[Content revision data]
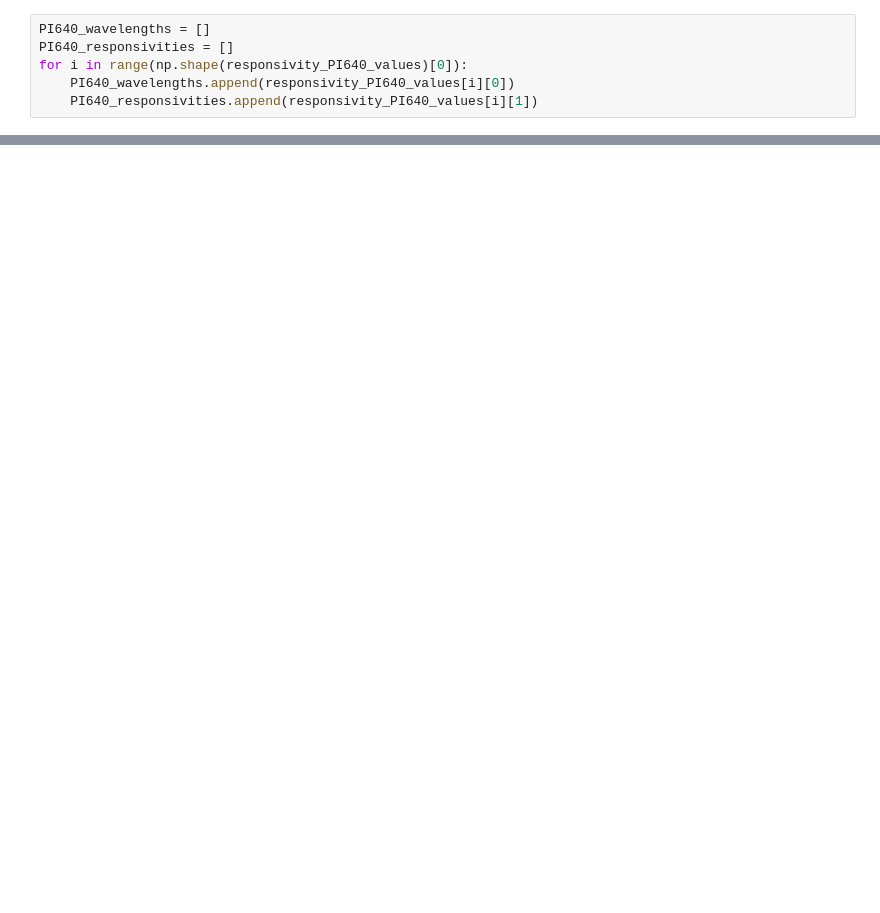
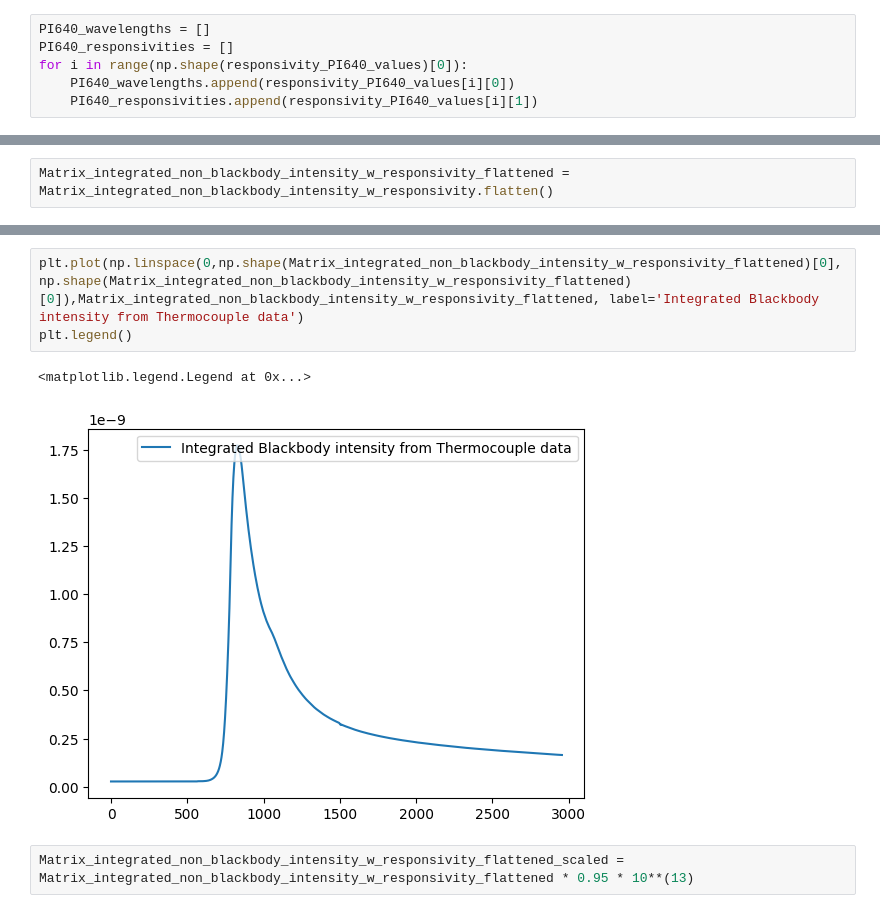
Before and after one commit to KaushalTimilsina/ResearchProject, a Jupyter notebook: Integration.ipynb, the cells around one changed output, grey strips where cells are left out. Saved outputs shown, nothing was run; the diff lists cells and outputs as text; blank space fills up the shorter version.

```diff
--- a/Integration.ipynb
+++ b/Integration.ipynb
@@ -4364,0 +4576,2 @@ plt.plot(PI640_wavelengths, PI640_responsivities)
+# %%
+Matrix_integrated_non_blackbody_intensity_w_responsivity_flattened = Matrix_integrated_non_blackbody_intensity_w_responsivity.flatten()
@@ -4364,0 +4591,8 @@ plt.plot(PI640_wavelengths, PI640_responsivities)
+# %%
+plt.plot(np.linspace(0,np.shape(Matrix_integrated_non_blackbody_intensity_w_responsivity_flattened)[0], np.shape(Matrix_integrated_non_blackbody_intensity_w_responsivity_flattened)[0]),Matrix_integrated_non_blackbody_intensity_w_responsivity_flattened, label='Integrated Blackbody intensity from Thermocouple data')
+plt.legend()
+# %% [output]
+<matplotlib.legend.Legend at 0x...>
+[figure, added]
+# %%
+Matrix_integrated_non_blackbody_intensity_w_responsivity_flattened_scaled = Matrix_integrated_non_blackbody_intensity_w_responsivity_flattened * 0.95 * 10**(13)
```
Also changed, not shown: parts of 31 cells of this notebook.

◆ **Exercise**
Copy all lines of the records in which the string "Integration" can be found.

◆ **Answer to this problem**
Before and after one commit to KaushalTimilsina/ResearchProject, a Jupyter notebook: Integration.ipynb, the cells around one changed output, grey strips where cells are left out. Saved outputs shown, nothing was run; the diff lists cells and outputs as text; blank space fills up the shorter version.
--- a/Integration.ipynb
+++ b/Integration.ipynb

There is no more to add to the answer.